The earliest evidence of dentistry traces back to a Neolithic graveyard in ancient Pakistan.
The earliest known dental occupation was on an ancient Egyptian named Hesy-Re. An inscription on his tomb reads “the greatest one of those who deal with teeth, and of physicians.”
The first reference to diseases of the mouth and other tooth remedies was on an Egyptian text, called the Ebers Papyrus.
Ancient Greek scholars Hippocrates and Aristotle wrote about the pattern of teeth, decayed teeth and gum disease, and other findings.
The Etruscans practiced dental prosthetics using gold crowns and fixed bridgework.
The first book ever devoted to dentistry is written by Artznet Buchlein and published in Germany.
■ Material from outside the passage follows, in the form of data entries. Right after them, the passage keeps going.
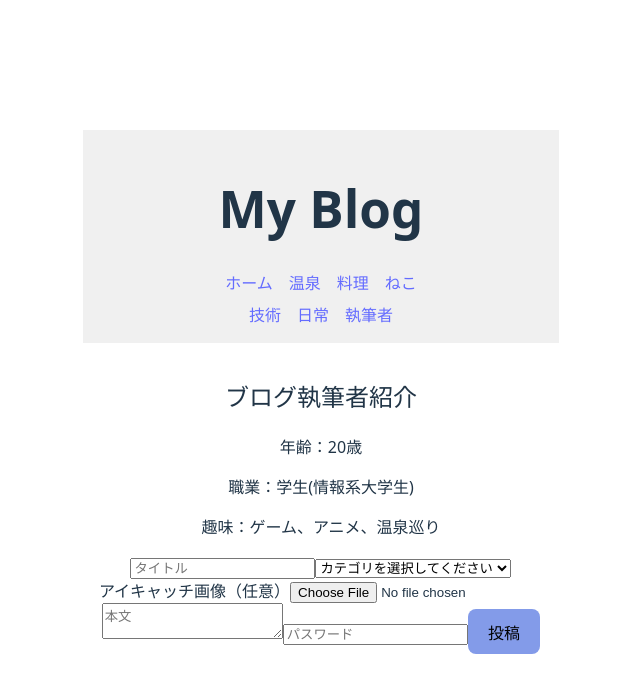
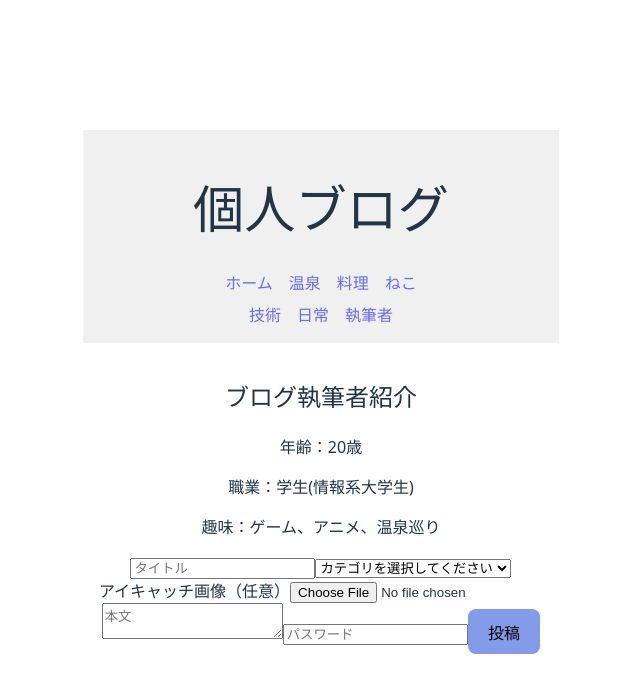
Before and after one commit to sakanataro0113/vite-project, a React (Vite) app: page /profile in a window 1280 px wide. Shown: the top 692 px of the page, without its empty margins (319-959 px from the left). Built offline with nearby package versions, Linux system fonts and the light colour scheme.

Commit message:
ヘッダー文字変更

```diff
--- a/src/App.tsx
+++ b/src/App.tsx
@@ -57,7 +57,7 @@ export default function App(){
     <div>
       {/*ヘッダー*/}
       <header className="site-header" style={{padding:"1rem",background:"#f0f0f0"}} ref={mainHeaderRef}>
-        <h1>My Blog</h1>
+        <h1>個人ブログ</h1>
         <nav style={{ display: "flex", flexDirection: "column", alignItems: "center", gap: "0.5rem" }}>
           {/* 1行目のリンク */}
           <div style={{ display: "flex", gap: "1rem" }}>
```
Also changed, not shown: 1 other file (tests, documents, lock files or other folders).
It was called The Little Medicinal Book for All Kinds of Diseases and Infirmities of the Teeth.
Oral bacteria was first identified by Anthony van Leeuwenhoek while using a microscope.
The first dental textbook written in English was called Operator for the Teeth by Charles Allen.
The “Father of Modern Dentistry” often refers to Pierre Fauchard, a French surgeon that published the first comprehensive book about dentistry. It was called The Surgeon Dentist, A Treatise on Teeth and featured basic oral anatomy and function.
The first modern toothbrush was manufactured by William Addis.
The first dental book published in American was the Treatise on the Human Teeth written by Richard C. Skinner.
Horace Hayden and Chapin A. Harris established the first dental college better known today as the School of Dentistry at the University of Maryland.
The American Dental Association (ADA) is established.
Lucy Hobbs became the first women graduate from dental school.
Colgate originally makes toothpaste in a jar. In 1892, D. Washington Sheddield patented toothpaste in a collapsible metal tube which revolutionized the toothpaste manufacturing and marketing industry.
A German physicist, Wilhelm Roentgen initially discovers the dental x-ray.
Dental schools were developed across the country.
Toothbrushes with nylon bristles first appear on the market.
Americans widely practiced preventive oral health care after WWII due to the teachings of soldiers stationed abroad.
Fluoride toothpaste becomes available.
Broxodent, the first electric toothbrush, is marketed to Americans.
The American Student Dental Association (ASDA) is established.
Restorative materials becomes available for bleaching, veneers and implants.
Invisalign is introduced to the public.
Nanotechnology is expected to assist dentists in the future. This will provide early detections in oral health problems, like gum disease.